WHAT THE TASK REQUIRES ->
Look below for lines that hold the string "margin" and copy each one.
RECORDS SUPPLIED START
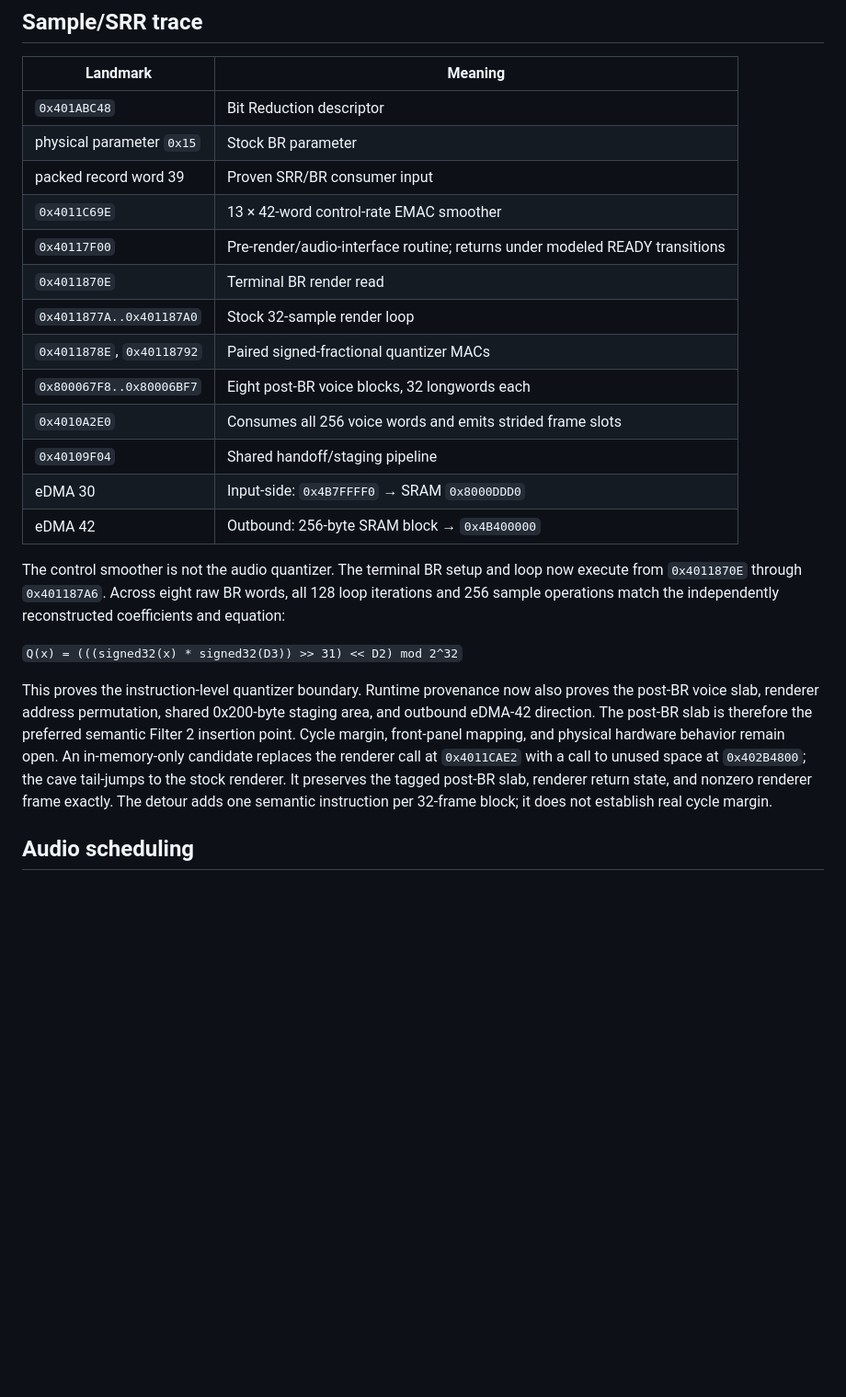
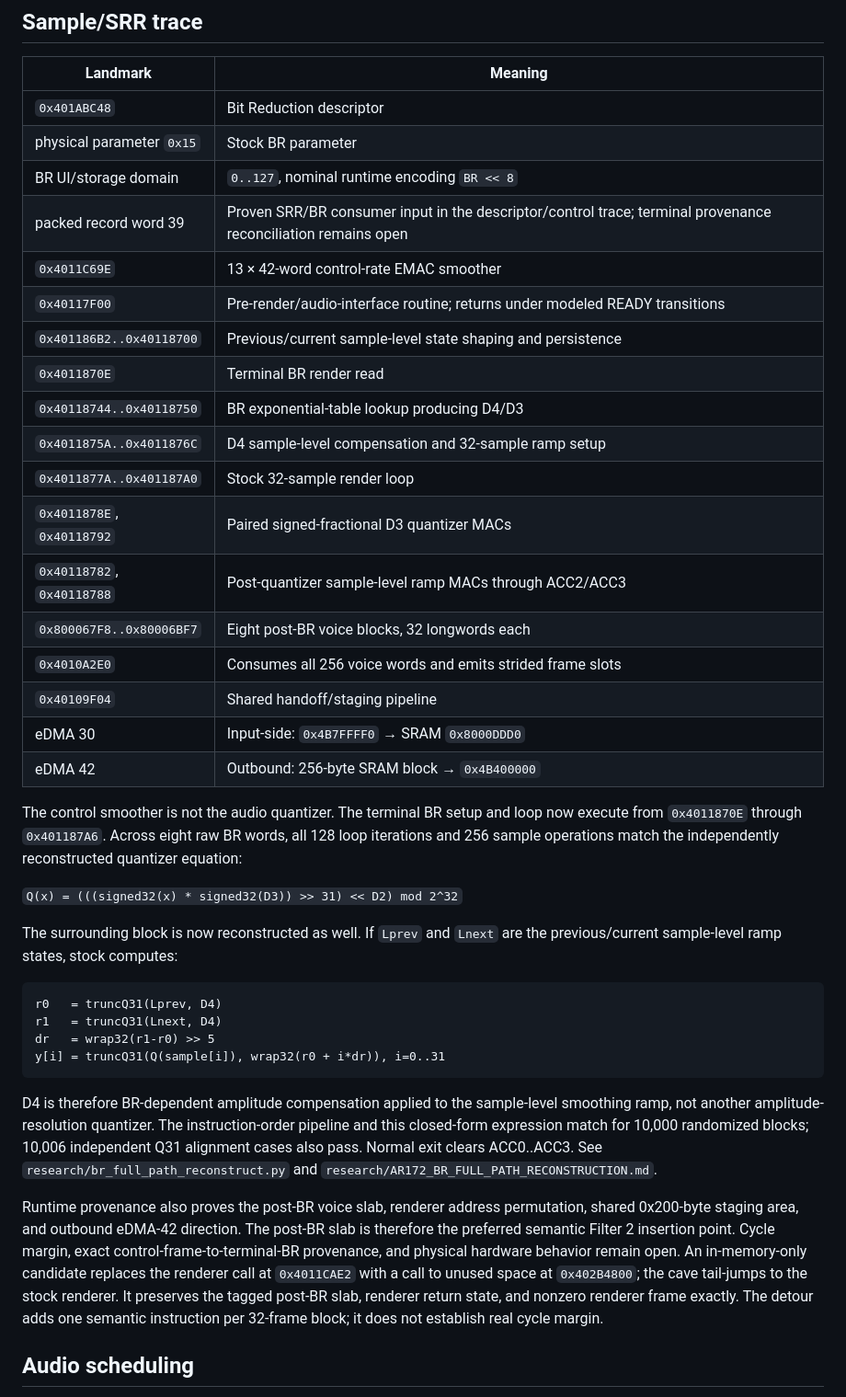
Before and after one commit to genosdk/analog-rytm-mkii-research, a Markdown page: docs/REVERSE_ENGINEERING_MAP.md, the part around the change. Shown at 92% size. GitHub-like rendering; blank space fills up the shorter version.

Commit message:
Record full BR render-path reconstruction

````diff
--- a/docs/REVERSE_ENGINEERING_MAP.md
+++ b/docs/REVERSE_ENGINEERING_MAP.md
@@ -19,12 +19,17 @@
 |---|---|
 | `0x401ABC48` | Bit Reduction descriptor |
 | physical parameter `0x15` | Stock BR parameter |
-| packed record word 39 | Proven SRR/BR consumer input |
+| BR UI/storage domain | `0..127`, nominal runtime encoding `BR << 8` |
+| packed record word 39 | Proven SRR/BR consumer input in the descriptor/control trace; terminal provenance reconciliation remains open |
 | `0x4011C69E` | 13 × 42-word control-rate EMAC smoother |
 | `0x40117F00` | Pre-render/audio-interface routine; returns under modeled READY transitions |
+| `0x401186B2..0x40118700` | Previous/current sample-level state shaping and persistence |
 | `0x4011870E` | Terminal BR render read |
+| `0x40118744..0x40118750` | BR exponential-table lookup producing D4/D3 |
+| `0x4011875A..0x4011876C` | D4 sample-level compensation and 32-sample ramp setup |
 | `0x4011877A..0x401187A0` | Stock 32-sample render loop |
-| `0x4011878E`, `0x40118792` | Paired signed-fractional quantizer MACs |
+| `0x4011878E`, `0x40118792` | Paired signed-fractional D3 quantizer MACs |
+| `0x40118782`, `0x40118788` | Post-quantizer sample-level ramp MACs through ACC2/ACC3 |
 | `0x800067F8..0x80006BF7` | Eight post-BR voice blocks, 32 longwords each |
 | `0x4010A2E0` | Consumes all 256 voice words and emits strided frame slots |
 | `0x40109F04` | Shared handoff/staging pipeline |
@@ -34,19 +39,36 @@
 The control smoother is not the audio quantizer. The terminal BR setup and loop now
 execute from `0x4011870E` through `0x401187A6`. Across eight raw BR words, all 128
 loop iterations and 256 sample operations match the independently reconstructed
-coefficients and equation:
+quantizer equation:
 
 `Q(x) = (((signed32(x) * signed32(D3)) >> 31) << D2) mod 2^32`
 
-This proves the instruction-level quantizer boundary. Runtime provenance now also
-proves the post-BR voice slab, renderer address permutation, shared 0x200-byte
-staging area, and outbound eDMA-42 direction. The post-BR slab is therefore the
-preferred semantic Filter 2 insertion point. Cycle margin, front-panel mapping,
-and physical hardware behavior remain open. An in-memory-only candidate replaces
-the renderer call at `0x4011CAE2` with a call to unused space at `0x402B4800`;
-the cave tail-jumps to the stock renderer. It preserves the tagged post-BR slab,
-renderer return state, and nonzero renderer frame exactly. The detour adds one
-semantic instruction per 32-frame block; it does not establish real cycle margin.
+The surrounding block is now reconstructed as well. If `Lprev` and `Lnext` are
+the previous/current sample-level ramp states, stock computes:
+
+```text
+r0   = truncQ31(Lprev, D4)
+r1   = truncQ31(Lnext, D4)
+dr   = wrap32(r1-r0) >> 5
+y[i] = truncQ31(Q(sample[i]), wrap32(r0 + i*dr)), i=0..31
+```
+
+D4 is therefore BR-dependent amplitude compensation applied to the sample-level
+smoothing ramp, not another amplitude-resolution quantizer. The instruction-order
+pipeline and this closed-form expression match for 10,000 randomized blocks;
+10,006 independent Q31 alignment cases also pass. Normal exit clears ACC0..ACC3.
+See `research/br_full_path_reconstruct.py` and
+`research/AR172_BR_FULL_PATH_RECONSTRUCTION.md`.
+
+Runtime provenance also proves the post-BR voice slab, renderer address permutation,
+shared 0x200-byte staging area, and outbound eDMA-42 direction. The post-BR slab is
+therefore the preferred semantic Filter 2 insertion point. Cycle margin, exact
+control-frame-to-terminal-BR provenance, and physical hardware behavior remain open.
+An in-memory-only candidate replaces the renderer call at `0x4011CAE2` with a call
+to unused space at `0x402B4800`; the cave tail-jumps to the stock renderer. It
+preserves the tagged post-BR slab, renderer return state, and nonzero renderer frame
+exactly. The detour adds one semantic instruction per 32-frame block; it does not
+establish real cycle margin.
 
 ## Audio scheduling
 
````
RECORDS SUPPLIED END
RECORDS SUPPLIED START
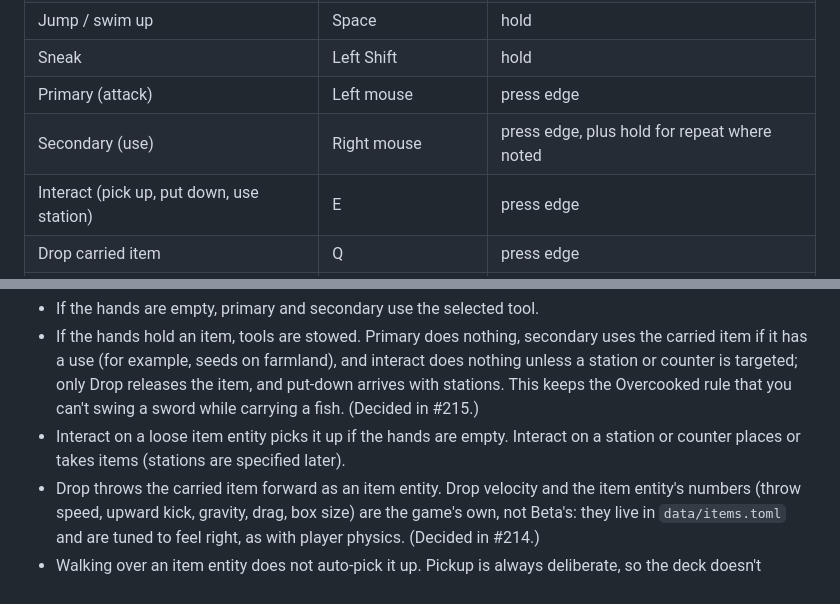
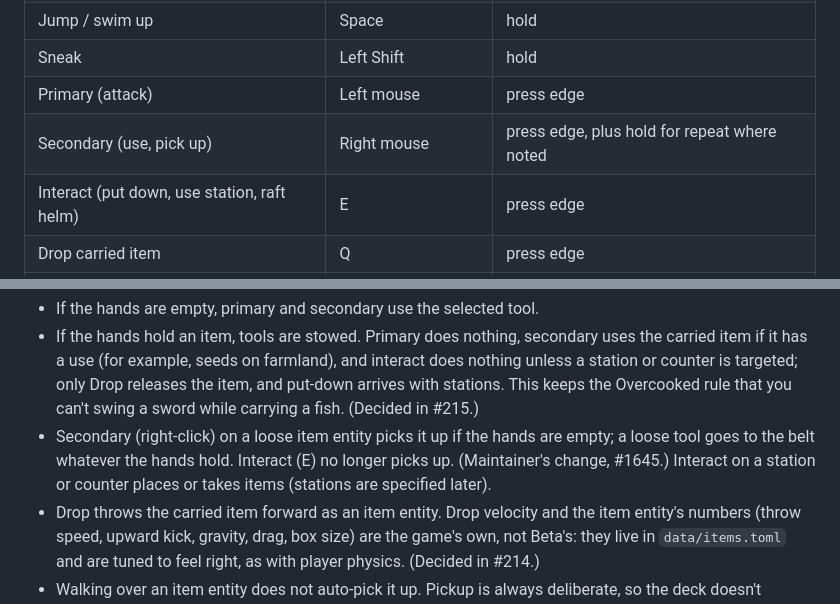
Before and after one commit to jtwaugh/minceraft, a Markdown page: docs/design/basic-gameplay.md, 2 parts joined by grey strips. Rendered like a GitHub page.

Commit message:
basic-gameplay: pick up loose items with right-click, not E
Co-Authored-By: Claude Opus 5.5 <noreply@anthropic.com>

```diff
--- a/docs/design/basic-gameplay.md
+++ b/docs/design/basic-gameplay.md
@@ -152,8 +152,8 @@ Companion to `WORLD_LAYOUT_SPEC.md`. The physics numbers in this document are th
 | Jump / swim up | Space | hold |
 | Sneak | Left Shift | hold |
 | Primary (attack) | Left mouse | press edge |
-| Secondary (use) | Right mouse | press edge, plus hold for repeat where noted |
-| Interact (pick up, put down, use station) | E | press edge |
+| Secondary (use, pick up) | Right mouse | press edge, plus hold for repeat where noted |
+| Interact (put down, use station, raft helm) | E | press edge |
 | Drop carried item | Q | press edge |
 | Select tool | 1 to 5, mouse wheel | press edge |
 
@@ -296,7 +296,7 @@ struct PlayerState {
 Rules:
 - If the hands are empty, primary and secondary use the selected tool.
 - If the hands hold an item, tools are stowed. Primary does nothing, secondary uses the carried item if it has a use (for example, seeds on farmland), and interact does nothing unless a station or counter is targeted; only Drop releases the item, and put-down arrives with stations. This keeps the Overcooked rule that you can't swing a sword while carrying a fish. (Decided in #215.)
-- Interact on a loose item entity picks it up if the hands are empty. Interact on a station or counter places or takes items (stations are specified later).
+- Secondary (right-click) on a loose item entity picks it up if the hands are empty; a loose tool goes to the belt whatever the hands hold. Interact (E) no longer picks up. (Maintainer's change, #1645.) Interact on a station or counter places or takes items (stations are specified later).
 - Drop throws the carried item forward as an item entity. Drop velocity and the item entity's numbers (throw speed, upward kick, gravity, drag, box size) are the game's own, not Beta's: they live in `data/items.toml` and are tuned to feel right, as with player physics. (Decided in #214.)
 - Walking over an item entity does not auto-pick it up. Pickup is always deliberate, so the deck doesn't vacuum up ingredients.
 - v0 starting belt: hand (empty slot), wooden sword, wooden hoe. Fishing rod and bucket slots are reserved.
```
RECORDS SUPPLIED END
WRITTEN ANSWER ->
-preferred semantic Filter 2 insertion point. Cycle margin, front-panel mapping,
-semantic instruction per 32-frame block; it does not establish real cycle margin.
+therefore the preferred semantic Filter 2 insertion point. Cycle margin, exact
+establish real cycle margin.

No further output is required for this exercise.